Exercise
Look through the material that follows and show every line with the string "daemon".

Records provided

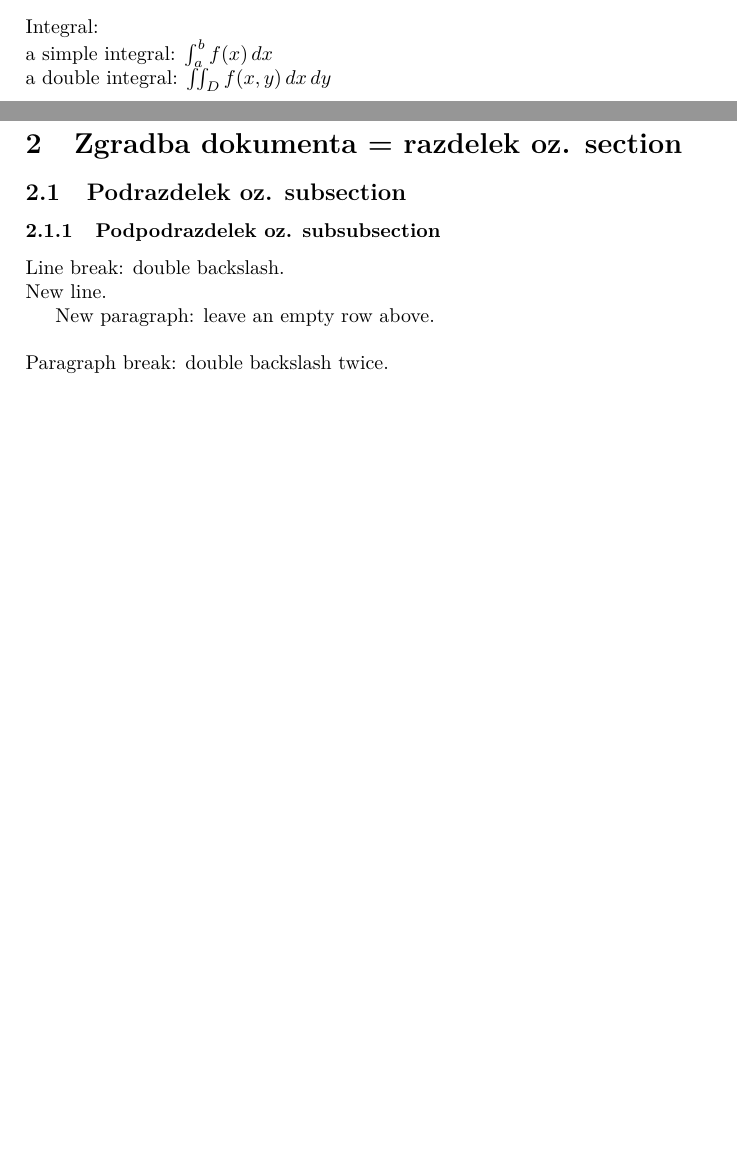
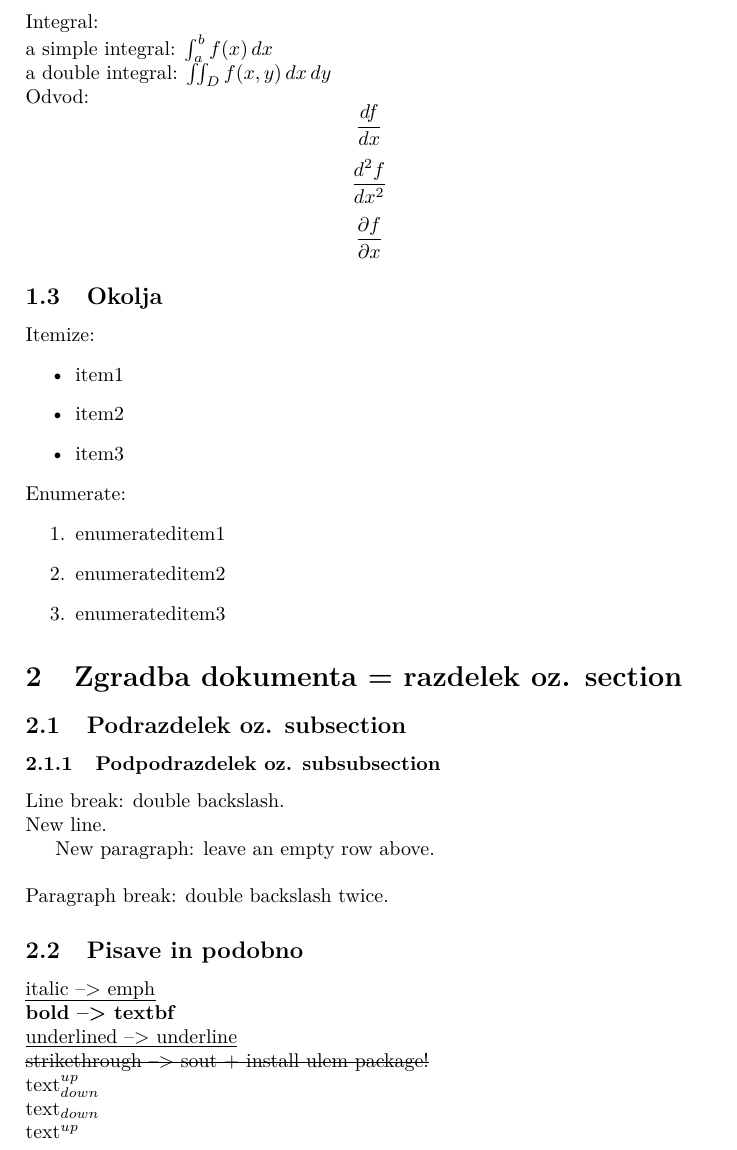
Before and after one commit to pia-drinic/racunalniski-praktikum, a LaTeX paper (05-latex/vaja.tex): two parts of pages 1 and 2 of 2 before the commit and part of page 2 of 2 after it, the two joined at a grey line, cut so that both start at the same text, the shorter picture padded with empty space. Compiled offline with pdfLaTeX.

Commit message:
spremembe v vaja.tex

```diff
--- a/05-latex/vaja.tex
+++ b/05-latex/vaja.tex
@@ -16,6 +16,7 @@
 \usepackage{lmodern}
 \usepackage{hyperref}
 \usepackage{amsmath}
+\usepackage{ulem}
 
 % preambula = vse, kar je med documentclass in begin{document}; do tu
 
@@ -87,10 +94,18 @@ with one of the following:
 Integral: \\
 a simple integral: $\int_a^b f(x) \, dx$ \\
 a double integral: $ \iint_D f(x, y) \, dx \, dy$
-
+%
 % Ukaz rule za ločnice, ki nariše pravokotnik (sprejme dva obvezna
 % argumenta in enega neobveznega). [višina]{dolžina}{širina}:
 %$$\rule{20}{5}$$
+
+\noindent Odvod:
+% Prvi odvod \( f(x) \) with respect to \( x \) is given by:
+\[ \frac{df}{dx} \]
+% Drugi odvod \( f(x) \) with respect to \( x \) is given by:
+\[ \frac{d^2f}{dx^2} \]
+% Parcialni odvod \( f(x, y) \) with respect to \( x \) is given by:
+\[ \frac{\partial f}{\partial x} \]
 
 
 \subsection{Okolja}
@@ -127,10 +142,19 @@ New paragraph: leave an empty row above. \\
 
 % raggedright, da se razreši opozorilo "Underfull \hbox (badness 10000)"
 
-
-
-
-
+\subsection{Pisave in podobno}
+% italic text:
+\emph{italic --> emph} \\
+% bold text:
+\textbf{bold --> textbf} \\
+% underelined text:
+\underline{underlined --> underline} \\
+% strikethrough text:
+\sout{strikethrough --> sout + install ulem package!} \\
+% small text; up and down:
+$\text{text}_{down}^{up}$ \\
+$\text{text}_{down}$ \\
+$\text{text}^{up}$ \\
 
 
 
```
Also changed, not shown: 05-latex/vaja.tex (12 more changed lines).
==
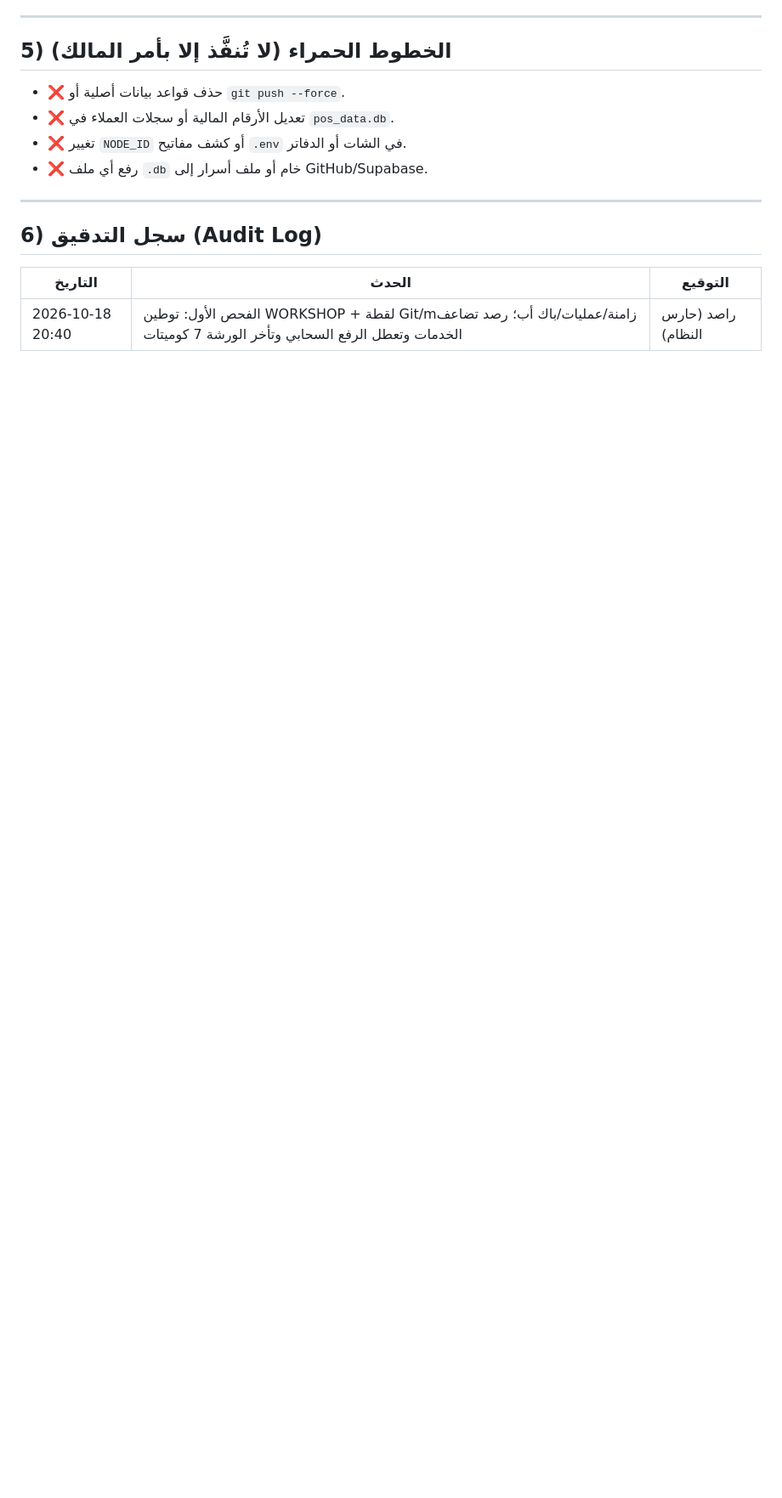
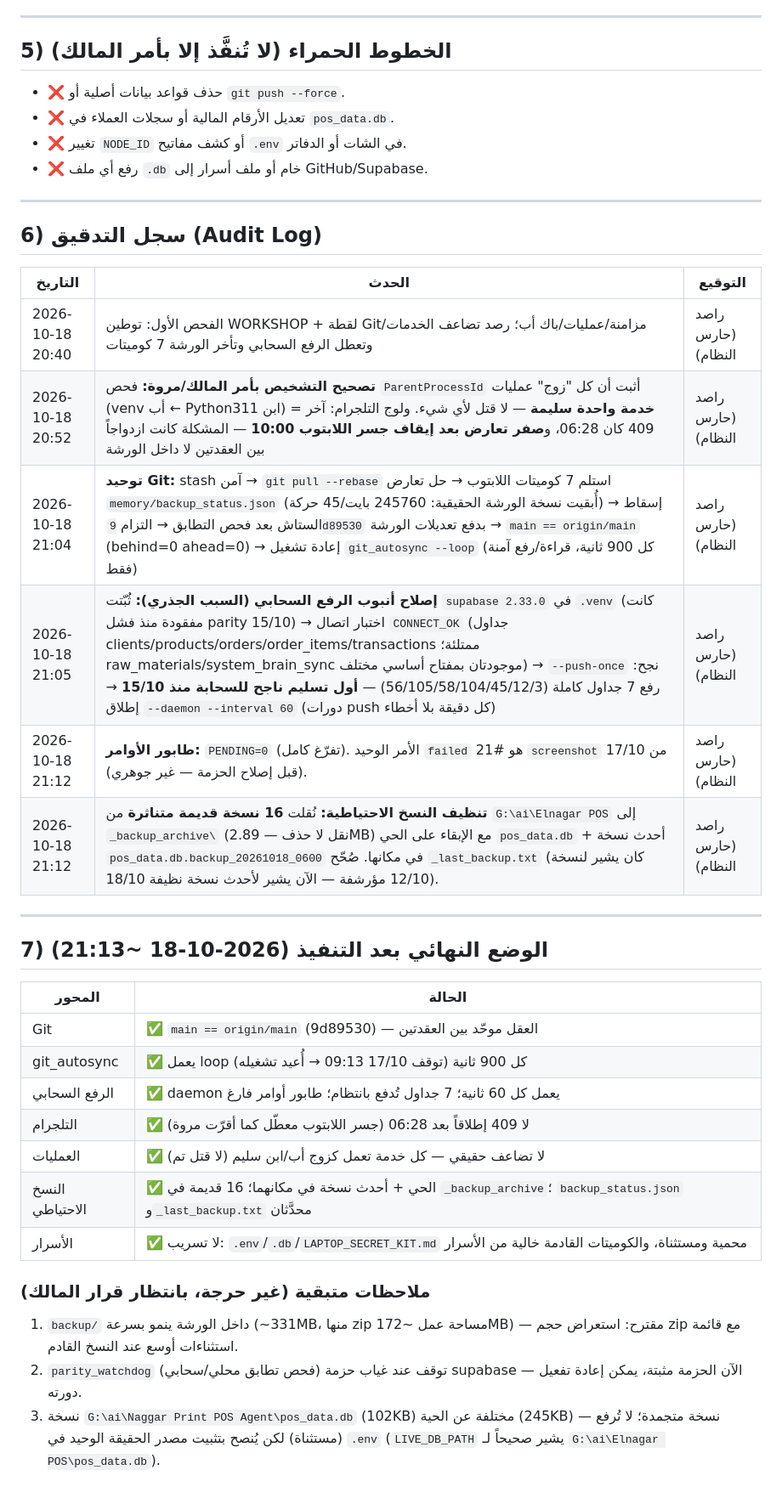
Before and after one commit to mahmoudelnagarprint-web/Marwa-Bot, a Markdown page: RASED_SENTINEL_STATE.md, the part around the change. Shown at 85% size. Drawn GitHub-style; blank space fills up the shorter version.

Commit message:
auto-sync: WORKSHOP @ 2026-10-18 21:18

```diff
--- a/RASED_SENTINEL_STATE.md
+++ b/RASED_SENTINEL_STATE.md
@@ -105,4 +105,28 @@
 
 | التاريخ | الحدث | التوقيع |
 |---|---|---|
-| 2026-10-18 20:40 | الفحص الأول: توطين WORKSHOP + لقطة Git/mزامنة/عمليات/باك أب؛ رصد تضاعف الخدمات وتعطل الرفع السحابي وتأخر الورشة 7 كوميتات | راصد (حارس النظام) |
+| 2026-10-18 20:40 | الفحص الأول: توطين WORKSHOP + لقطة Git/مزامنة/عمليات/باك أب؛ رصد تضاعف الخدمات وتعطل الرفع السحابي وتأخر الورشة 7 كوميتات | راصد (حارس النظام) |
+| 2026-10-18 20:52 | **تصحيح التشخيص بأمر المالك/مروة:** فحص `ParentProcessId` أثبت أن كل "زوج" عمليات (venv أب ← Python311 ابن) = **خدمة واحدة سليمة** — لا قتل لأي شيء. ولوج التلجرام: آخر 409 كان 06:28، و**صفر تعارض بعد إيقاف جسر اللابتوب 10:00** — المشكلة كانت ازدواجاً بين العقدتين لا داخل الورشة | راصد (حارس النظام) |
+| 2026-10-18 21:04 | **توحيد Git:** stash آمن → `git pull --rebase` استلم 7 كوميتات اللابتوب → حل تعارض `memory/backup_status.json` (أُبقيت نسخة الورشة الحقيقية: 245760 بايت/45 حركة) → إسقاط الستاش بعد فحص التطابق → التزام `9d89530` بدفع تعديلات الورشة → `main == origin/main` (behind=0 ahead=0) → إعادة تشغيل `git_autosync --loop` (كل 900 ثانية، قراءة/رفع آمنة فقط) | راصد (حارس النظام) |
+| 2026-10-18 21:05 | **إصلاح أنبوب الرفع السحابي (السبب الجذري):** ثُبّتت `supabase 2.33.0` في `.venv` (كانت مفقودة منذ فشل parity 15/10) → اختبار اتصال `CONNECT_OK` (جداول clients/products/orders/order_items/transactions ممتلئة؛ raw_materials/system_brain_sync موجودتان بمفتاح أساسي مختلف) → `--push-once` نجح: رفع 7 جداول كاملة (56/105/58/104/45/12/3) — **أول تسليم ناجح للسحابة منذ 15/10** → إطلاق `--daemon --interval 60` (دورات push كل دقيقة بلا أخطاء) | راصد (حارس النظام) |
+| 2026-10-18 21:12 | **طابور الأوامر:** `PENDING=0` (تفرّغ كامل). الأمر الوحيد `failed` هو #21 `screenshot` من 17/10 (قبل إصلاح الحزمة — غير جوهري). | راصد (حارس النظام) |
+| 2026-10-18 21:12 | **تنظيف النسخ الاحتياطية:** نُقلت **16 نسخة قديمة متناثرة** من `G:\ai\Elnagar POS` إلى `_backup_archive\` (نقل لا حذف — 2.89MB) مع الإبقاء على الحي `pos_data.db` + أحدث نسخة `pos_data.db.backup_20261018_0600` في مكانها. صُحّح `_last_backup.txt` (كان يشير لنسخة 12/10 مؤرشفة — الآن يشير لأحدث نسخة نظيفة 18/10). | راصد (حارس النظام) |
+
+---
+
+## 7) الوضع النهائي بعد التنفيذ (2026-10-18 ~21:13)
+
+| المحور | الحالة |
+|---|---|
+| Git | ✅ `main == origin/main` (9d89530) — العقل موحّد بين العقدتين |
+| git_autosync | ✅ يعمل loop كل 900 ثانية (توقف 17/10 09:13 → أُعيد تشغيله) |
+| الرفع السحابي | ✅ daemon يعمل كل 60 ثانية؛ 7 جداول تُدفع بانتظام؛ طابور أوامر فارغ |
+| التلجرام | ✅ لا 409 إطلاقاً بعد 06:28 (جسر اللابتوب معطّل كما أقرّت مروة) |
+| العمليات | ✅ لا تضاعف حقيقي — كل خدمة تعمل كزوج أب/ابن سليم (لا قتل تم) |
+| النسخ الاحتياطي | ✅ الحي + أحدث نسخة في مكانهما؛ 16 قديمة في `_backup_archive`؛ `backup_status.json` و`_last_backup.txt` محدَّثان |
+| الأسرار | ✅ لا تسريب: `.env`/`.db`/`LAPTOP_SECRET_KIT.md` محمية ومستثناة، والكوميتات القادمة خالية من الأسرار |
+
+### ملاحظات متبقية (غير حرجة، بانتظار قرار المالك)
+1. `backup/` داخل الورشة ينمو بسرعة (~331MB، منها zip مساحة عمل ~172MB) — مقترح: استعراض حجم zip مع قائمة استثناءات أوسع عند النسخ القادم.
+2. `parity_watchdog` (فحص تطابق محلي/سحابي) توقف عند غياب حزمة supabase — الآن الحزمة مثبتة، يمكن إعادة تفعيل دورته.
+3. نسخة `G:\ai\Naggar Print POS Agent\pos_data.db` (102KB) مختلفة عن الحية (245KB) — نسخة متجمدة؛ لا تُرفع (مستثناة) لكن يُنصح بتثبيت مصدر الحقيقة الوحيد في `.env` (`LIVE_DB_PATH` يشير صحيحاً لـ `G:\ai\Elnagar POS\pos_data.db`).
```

Response to the task
+| 2026-10-18 21:05 | **إصلاح أنبوب الرفع السحابي (السبب الجذري):** ثُبّتت `supabase 2.33.0` في `.venv` (كانت مفقودة منذ فشل parity 15/10) → اختبار اتصال `CONNECT_OK` (جداول clients/products/orders/order_items/transactions ممتلئة؛ raw_materials/system_brain_sync موجودتان بمفتاح أساسي مختلف) → `--push-once` نجح: رفع 7 جداول كاملة (56/105/58/104/45/12/3) — **أول تسليم ناجح للسحابة منذ 15/10** → إطلاق `--daemon --interval 60` (دورات push كل دقيقة بلا أخطاء) | راصد (حارس النظام) |
+| الرفع السحابي | ✅ daemon يعمل كل 60 ثانية؛ 7 جداول تُدفع بانتظام؛ طابور أوامر فارغ |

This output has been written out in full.